## How to complete this task
Copy the full listing, changing nothing.

## Information shown
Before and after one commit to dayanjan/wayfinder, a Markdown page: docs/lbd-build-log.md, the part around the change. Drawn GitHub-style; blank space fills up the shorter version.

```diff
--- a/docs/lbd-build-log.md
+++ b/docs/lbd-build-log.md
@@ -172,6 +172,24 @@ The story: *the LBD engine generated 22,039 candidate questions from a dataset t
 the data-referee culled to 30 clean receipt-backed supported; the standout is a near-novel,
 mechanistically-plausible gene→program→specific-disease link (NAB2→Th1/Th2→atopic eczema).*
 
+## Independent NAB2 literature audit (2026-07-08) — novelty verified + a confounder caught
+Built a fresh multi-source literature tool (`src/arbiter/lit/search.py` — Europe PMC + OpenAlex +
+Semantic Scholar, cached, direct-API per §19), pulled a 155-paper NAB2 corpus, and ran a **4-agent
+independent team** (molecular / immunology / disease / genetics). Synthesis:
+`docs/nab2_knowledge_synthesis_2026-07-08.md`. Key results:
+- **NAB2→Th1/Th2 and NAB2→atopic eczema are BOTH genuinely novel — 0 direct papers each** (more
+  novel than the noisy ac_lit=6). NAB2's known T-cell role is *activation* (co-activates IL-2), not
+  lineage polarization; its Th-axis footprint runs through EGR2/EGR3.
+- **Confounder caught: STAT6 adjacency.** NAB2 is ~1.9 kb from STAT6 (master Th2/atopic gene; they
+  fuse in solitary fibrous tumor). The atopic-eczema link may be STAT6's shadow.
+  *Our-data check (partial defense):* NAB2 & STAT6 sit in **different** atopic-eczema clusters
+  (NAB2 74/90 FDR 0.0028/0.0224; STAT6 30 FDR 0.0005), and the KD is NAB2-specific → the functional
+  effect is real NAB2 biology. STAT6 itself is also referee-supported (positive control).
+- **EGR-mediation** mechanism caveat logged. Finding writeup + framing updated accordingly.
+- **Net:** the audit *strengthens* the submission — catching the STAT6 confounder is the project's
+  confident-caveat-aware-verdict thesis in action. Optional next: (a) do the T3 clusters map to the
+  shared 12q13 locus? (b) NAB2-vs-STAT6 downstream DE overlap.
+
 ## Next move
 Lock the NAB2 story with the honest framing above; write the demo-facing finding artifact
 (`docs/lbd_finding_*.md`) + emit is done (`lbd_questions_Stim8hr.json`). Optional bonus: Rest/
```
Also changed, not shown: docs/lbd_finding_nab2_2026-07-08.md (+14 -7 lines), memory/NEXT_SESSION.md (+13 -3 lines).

## Solution for this exercise
Before and after one commit to dayanjan/wayfinder, a Markdown page: docs/lbd-build-log.md, the part around the change. Drawn GitHub-style; blank space fills up the shorter version.

```diff
--- a/docs/lbd-build-log.md
+++ b/docs/lbd-build-log.md
@@ -172,6 +172,24 @@ The story: *the LBD engine generated 22,039 candidate questions from a dataset t
 the data-referee culled to 30 clean receipt-backed supported; the standout is a near-novel,
 mechanistically-plausible gene→program→specific-disease link (NAB2→Th1/Th2→atopic eczema).*
 
+## Independent NAB2 literature audit (2026-07-08) — novelty verified + a confounder caught
+Built a fresh multi-source literature tool (`src/arbiter/lit/search.py` — Europe PMC + OpenAlex +
+Semantic Scholar, cached, direct-API per §19), pulled a 155-paper NAB2 corpus, and ran a **4-agent
+independent team** (molecular / immunology / disease / genetics). Synthesis:
+`docs/nab2_knowledge_synthesis_2026-07-08.md`. Key results:
+- **NAB2→Th1/Th2 and NAB2→atopic eczema are BOTH genuinely novel — 0 direct papers each** (more
+  novel than the noisy ac_lit=6). NAB2's known T-cell role is *activation* (co-activates IL-2), not
+  lineage polarization; its Th-axis footprint runs through EGR2/EGR3.
+- **Confounder caught: STAT6 adjacency.** NAB2 is ~1.9 kb from STAT6 (master Th2/atopic gene; they
+  fuse in solitary fibrous tumor). The atopic-eczema link may be STAT6's shadow.
+  *Our-data check (partial defense):* NAB2 & STAT6 sit in **different** atopic-eczema clusters
+  (NAB2 74/90 FDR 0.0028/0.0224; STAT6 30 FDR 0.0005), and the KD is NAB2-specific → the functional
+  effect is real NAB2 biology. STAT6 itself is also referee-supported (positive control).
+- **EGR-mediation** mechanism caveat logged. Finding writeup + framing updated accordingly.
+- **Net:** the audit *strengthens* the submission — catching the STAT6 confounder is the project's
+  confident-caveat-aware-verdict thesis in action. Optional next: (a) do the T3 clusters map to the
+  shared 12q13 locus? (b) NAB2-vs-STAT6 downstream DE overlap.
+
 ## Next move
 Lock the NAB2 story with the honest framing above; write the demo-facing finding artifact
 (`docs/lbd_finding_*.md`) + emit is done (`lbd_questions_Stim8hr.json`). Optional bonus: Rest/
```
Also changed, not shown: docs/lbd_finding_nab2_2026-07-08.md (+14 -7 lines), memory/NEXT_SESSION.md (+13 -3 lines).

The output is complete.